What You See Is What You See

I also asked my friend Bob Clarida (author of the COPYRIGHT LAW DESKBOOK) what he thought of the decision.  His characteristically interesting response:

"Two stray thoughts I had:

(1) By remanding on the five works with fewer visible changes, has the Second Circuit now closed the door (at least a little) on the argument, seemingly well-settled since Bill Graham, that transformativeness is about context and purpose, not visible changes?  By the ruling's logic, it could be argued that Prince's Marlboro Man pieces, or Sherrie Levine or Barbara Kruger, are not transformative.  So by dwelling on the surface of the works the court may be turning back the clock a little.

"(2) The new standard seems much more like it invites a jury question.  If the standard is at least somewhat tied to artist intent, you can have a case where the parties clearly state on the record what their intentions and meanings were, and the court SHOULD be able to see the disparity and say it's fair use.  There's no disputed fact issue.  But if the standard is to compare the 'aesthetic' of two works, looking only at 'results,' the court has nothing to go on but the physical changes.
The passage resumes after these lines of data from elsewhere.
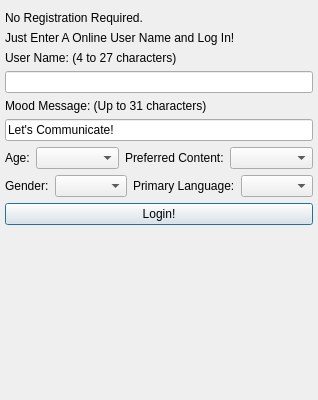
Qt form GoTvApps/GoTvCommon/Forms/ActivityCreateAccount.ui (brettrjones-github/nolimitconnect) before a commit.
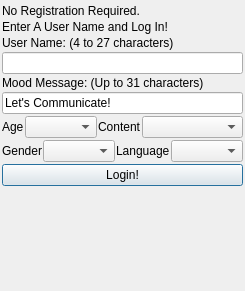
The same form after that commit. Custom widgets are drawn as their Qt base class.

Commit message: Make Create Account Dialog fit on smaller screens (Flip3 Phone)

What changed in the file:
```diff
--- a/GoTvApps/GoTvCommon/Forms/ActivityCreateAccount.ui
+++ b/GoTvApps/GoTvCommon/Forms/ActivityCreateAccount.ui
@@ -9,8 +9,8 @@
    <rect>
     <x>0</x>
     <y>0</y>
-    <width>298</width>
-    <height>400</height>
+    <width>234</width>
+    <height>291</height>
    </rect>
   </property>
   <property name="sizePolicy">
@@ -26,17 +26,20 @@
    <bool>false</bool>
   </property>
   <layout class="QVBoxLayout" name="verticalLayout">
+   <property name="spacing">
+    <number>2</number>
+   </property>
    <property name="leftMargin">
-    <number>5</number>
+    <number>2</number>
    </property>
    <property name="topMargin">
-    <number>5</number>
+    <number>2</number>
    </property>
    <property name="rightMargin">
-    <number>5</number>
+    <number>2</number>
    </property>
    <property name="bottomMargin">
-    <number>5</number>
+    <number>2</number>
    </property>
    <item>
     <widget class="TitleBarWidget" name="m_TitleBarWidget" native="true">
@@ -62,6 +65,12 @@
    </item>
    <item>
     <widget class="QLabel" name="label">
+     <property name="sizePolicy">
+      <sizepolicy hsizetype="Expanding" vsizetype="Preferred">
+       <horstretch>0</horstretch>
+       <verstretch>0</verstretch>
+      </sizepolicy>
+     </property>
      <property name="text">
       <string>No Registration Required.</string>
      </property>
@@ -69,13 +78,25 @@
    </item>
    <item>
     <widget class="QLabel" name="label_2">
+     <property name="sizePolicy">
+      <sizepolicy hsizetype="Expanding" vsizetype="Preferred">
+       <horstretch>0</horstretch>
+       <verstretch>0</verstretch>
+      </sizepolicy>
+     </property>
      <property name="text">
-      <string>Just Enter A Online User Name and Log In!</string>
+      <string>Enter A User Name and Log In!</string>
      </property>
     </widget>
    </item>
    <item>
     <widget class="QLabel" name="m_UserNameLabel">
+     <property name="sizePolicy">
+      <sizepolicy hsizetype="Expanding" vsizetype="Preferred">
+       <horstretch>0</horstretch>
+       <verstretch>0</verstretch>
+      </sizepolicy>
+     </property>
      <property name="text">
       <string>User Name: (4 to 27 characters)</string>
      </property>
@@ -96,6 +117,12 @@
    </item>
    <item>
     <widget class="QLabel" name="m_MoodMessageLabel">
+     <property name="sizePolicy">
+      <sizepolicy hsizetype="Expanding" vsizetype="Preferred">
+       <horstretch>0</horstretch>
+       <verstretch>0</verstretch>
+      </sizepolicy>
+     </property>
      <property name="text">
       <string>Mood Message: (Up to 31 characters)</string>
      </property>
@@ -119,17 +146,26 @@
    </item>
    <item>
     <layout class="QHBoxLayout" name="horizontalLayout_5">
+     <property name="spacing">
+      <number>1</number>
+     </property>
      <item>
       <widget class="QLabel" name="label_6">
+       <property name="sizePolicy">
+        <sizepolicy hsizetype="Minimum" vsizetype="Preferred">
+         <horstretch>0</horstretch>
+         <verstretch>0</verstretch>
+        </sizepolicy>
+       </property>
        <property name="text">
-        <string>Age:</string>
+        <string>Age</string>
        </property>
       </widget>
      </item>
      <item>
       <widget class="QComboBox" name="m_AgeComboBox">
        <property name="sizePolicy">
-        <sizepolicy hsizetype="Expanding" vsizetype="Fixed">
+        <sizepolicy hsizetype="Preferred" vsizetype="Preferred">
          <horstretch>0</horstretch>
          <verstretch>0</verstretch>
         </sizepolicy>
@@ -138,8 +174,14 @@
      </item>
      <item>
       <widget class="QLabel" name="label_5">
+       <property name="sizePolicy">
+        <sizepolicy hsizetype="Minimum" vsizetype="Preferred">
+         <horstretch>0</horstretch>
+         <verstretch>0</verstretch>
+        </sizepolicy>
+       </property>
        <property name="text">
-        <string>Preferred Content:</string>
+        <string>Content</string>
        </property>
       </widget>
      </item>
@@ -160,17 +202,26 @@
    </item>
    <item>
     <layout class="QHBoxLayout" name="horizontalLayout_4">
+     <property name="spacing">
+      <number>1</number>
+     </property>
      <item>
       <widget class="QLabel" name="label_3">
+       <property name="sizePolicy">
+        <sizepolicy hsizetype="Minimum" vsizetype="Preferred">
+         <horstretch>0</horstretch>
+         <verstretch>0</verstretch>
+        </sizepolicy>
+       </property>
        <property name="text">
-        <string>Gender:</string>
+        <string>Gender</string>
        </property>
       </widget>
      </item>
      <item>
       <widget class="QComboBox" name="m_GenderComboBox">
        <property name="sizePolicy">
-        <sizepolicy hsizetype="Expanding" vsizetype="Preferred">
+        <sizepolicy hsizetype="Minimum" vsizetype="Preferred">
          <horstretch>0</horstretch>
          <verstretch>0</verstretch>
         </sizepolicy>
@@ -179,8 +230,14 @@
      </item>
      <item>
       <widget class="QLabel" name="label_4">
+       <property name="sizePolicy">
+        <sizepolicy hsizetype="Minimum" vsizetype="Preferred">
+         <horstretch>0</horstretch>
+         <verstretch>0</verstretch>
+        </sizepolicy>
+       </property>
        <property name="text">
-        <string>Primary Language:</string>
+        <string>Language</string>
        </property>
       </widget>
      </item>
@@ -198,6 +255,12 @@
    </item>
    <item>
     <widget class="QPushButton" name="m_LoginButton">
+     <property name="sizePolicy">
+      <sizepolicy hsizetype="Expanding" vsizetype="Preferred">
+       <horstretch>0</horstretch>
+       <verstretch>0</verstretch>
+      </sizepolicy>
+     </property>
      <property name="text">
       <string>Login!</string>
      </property>
```
Left out of the diff: 2 changed lines with no effect on the pictures. The commit also changes 2 other files.
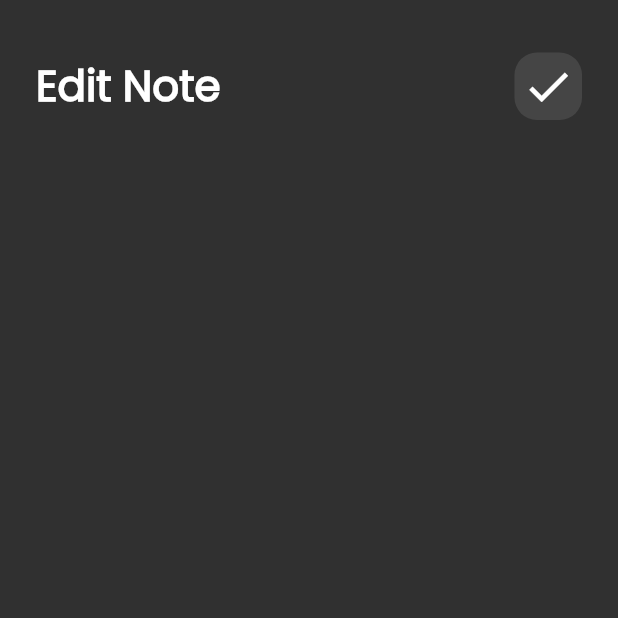
After one commit to Ahmedmahmouddd/notes_app, a Flutter app: the screen it shows after launch, after a tap on "Title", on a phone screen of 412 x 824 dp, the top half of it. The commit adds this screen. Run offline on Flutter 3.47's test engine with Material 2 defaults, Android fonts, the phone set to English and light mode, and no system bars.

Commit message:
finish the edit page app bar

```diff
--- /dev/null
+++ b/lib/views/edit_note_view.dart
@@ -0,0 +1,14 @@
+import 'package:flutter/material.dart';
+
+import '../widgets/edit_note_view_body.dart';
+
+class EditNoteView extends StatelessWidget {
+  const EditNoteView({super.key});
+
+  @override
+  Widget build(BuildContext context) {
+    return const Scaffold(
+      body: EditNoteViewBody(),
+    );
+  }
+}
--- a/lib/widgets/custom_app_bar.dart
+++ b/lib/widgets/custom_app_bar.dart
@@ -3,22 +3,25 @@ import 'package:flutter/material.dart';
 import 'custom_search_icon.dart';
 
 class CustomAppBar extends StatelessWidget {
-  const CustomAppBar({super.key});
-
+  const CustomAppBar({super.key, required this.title, required this.icon});
+  final IconData icon;
+  final String title;
   @override
   Widget build(BuildContext context) {
     // ignore: prefer_const_constructors
     return Padding(
       padding: const EdgeInsets.only(bottom: 12.0),
-      child: const Row(
+      child: Row(
         mainAxisAlignment: MainAxisAlignment.spaceBetween,
         children: [
           Text(
-            'Notes',
-            style: TextStyle(
+            title,
+            style: const TextStyle(
                 color: Colors.white, fontWeight: FontWeight.bold, fontSize: 28),
           ),
-          CustomSearchIcon(),
+          CustomSearchIcon(
+            icon: icon,
+          ),
         ],
       ),
     );
--- a/lib/widgets/custom_search_icon.dart
+++ b/lib/widgets/custom_search_icon.dart
@@ -1,7 +1,8 @@
 import 'package:flutter/material.dart';
 
 class CustomSearchIcon extends StatelessWidget {
-  const CustomSearchIcon({super.key});
+  const CustomSearchIcon({super.key, required this.icon});
+  final IconData icon;
 
   @override
   Widget build(BuildContext context) {
@@ -12,8 +13,8 @@ class CustomSearchIcon extends StatelessWidget {
         borderRadius: BorderRadius.circular(15),
         color: Colors.white.withOpacity(0.1),
       ),
-      child: const Icon(
-        Icons.manage_search_sharp,
+      child: Icon(
+        icon,
         size: 35,
       ),
     );
--- /dev/null
+++ b/lib/widgets/edit_note_view_body.dart
@@ -0,0 +1,19 @@
+import 'package:flutter/material.dart';
+import 'package:note_app/widgets/custom_app_bar.dart';
+
+class EditNoteViewBody extends StatelessWidget {
+  const EditNoteViewBody({super.key});
+
+  @override
+  Widget build(BuildContext context) {
+    return const Padding(
+      padding: EdgeInsets.symmetric(horizontal: 24.0),
+      child: Column(
+        children: [
+          SizedBox(height: 35),
+          CustomAppBar(title: 'Edit Note', icon: Icons.check),
+        ],
+      ),
+    );
+  }
+}
--- a/lib/widgets/notes_item.dart
+++ b/lib/widgets/notes_item.dart
@@ -1,11 +1,23 @@
 import 'package:flutter/material.dart';
+import 'package:note_app/views/edit_note_view.dart';
 
 class NotesItem extends StatelessWidget {
   const NotesItem({super.key});
 
   @override
   Widget build(BuildContext context) {
-    return Container(
+    return GestureDetector(
+      onTap: () {
+        Navigator.push(
+          context,
+          MaterialPageRoute(
+            builder: (context) {
+              return const EditNoteView();
+            },
+          ),
+        );
+      },
+      child: Container(
         decoration: BoxDecoration(
           color: Colors.blue[300],
           borderRadius: BorderRadius.circular(12),
@@ -60,6 +72,7 @@ class NotesItem extends StatelessWidget {
             )
           ],
         ),
+      ),
     );
   }
 }
--- a/lib/widgets/notes_view_body.dart
+++ b/lib/widgets/notes_view_body.dart
@@ -13,7 +13,7 @@ class NotesViewBody extends StatelessWidget {
       child: const Column(
         children: [
           SizedBox(height: 35),
-          CustomAppBar(),
+          CustomAppBar(title: 'Notes', icon: Icons.manage_search_sharp),
           Expanded(child: NotesListView()),
         ],
       ),
```
Lines whose indentation alone changed are shown as unchanged.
"So overall, I think the decision sort of de-conceptualizes the art and treats it as merely a bunch of marks on a surface -- very old-timey and reductionist.  If not a jury, you could program a scanner to do it: 88% optically similar is infringement, 38% optically similar is fair use.  The five sent back for remand were in the middle.  Maybe the court's implicit assumption is that visual differences are key here because both works were 'fine art,' so any asserted difference in purpose is not enough to warrant a fair use finding -- certainly the purpose, context and intent of the five remanded pieces are not much different -- if at all -- from the pieces that qualified for fair use; the only difference is the way they look."